Perception of ultrasound

Humans The upper frequency limit in humans (approximately 20 kHz) is due to limitations of the middle ear, which acts as a low-pass filter. Ultrasonic hearing can occur if ultrasound is fed directly into the skull bone and reaches the cochlea through bone conduction without passing through the middle ear.[3] Children can hear some high-pitched sounds that older adults cannot hear, because in humans the upper limit pitch of hearing tends to become lower with age.[4] A cell phone company has used this to create ring signals supposedly only able to be heard by younger humans;[5] but many older people can hear it, which may be due to the considerable variation of age-related deterioration in the upper hearing threshold. See also The Mosquito (an electronic device used to deter loitering by young people). [edit]Animals Many animals—such as dogs, cats, dolphins, bats, and mice—have an upper frequency limit that is higher than that of the human ear and thus can hear ultrasound. Bats use ultrasounds to navigate in the darkness. Bats use a variety of ultrasonic ranging (echolocation) techniques to detect their prey. They can detect frequencies beyond 100 kHz, possibly up to 200 kHz.[6] Many insects have good ultrasonic hearing and most of these are nocturnal insects listening for echolocating bats. This includes many groups of moths, beetles, praying mantids and lacewings. Upon hearing a bat the i

sects will make evasive manoeuvres to escape being caught by the bat.[7] Ultrasonic frequencies trigger a reflex action in the noctuid moth that cause it to drop a few inches in its flight to evade attack.[8] Tiger moths also emit clicks which may disturb bats' echolocation,[9][10] but may also in other cases evade being eaten by advertising the fact that they are poisonous by emitting sound.[11][12] Dogs can hear sound at higher frequencies than humans can. A dog whistle exploits this by emitting a high frequency sound to call to a dog. Many dog whistles emit sound in the upper audible range of humans, but some, such as the silent whistle, emit ultrasound at a frequency in the range 18–22 kHz. Toothed whales (Odontocetes), including dolphins can hear ultrasound and use ultrasonic sounds in their navigational system (biosonar) to orient and capture prey.[13] Porpoises have the highest known upper hearing limit, at around 160 kHz.[14] Several types of fish can detect ultrasound.

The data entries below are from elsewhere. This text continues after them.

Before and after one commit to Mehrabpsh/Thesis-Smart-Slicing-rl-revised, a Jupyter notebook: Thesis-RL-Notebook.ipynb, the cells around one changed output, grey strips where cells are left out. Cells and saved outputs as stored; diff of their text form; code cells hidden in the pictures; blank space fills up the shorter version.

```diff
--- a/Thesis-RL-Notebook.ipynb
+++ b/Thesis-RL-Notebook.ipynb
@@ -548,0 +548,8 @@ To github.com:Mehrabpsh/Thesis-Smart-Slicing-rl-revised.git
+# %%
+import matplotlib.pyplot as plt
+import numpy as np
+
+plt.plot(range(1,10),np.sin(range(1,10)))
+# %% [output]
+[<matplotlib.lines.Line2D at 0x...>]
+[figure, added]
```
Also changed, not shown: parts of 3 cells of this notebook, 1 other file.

In the order Clupeiformes, members of the subfamily Alosinae (shad), have been shown to be able to detect sounds up to 180 kHz, while the other subfamilies (e.g. herrings) can hear only up to 4 kHz.[15] [edit]Pest control Main article: Electronic pest control Ultrasound generator/speaker systems are sold with claims that they frighten away rodents and insects, but there is no scientific evidence that the devices work.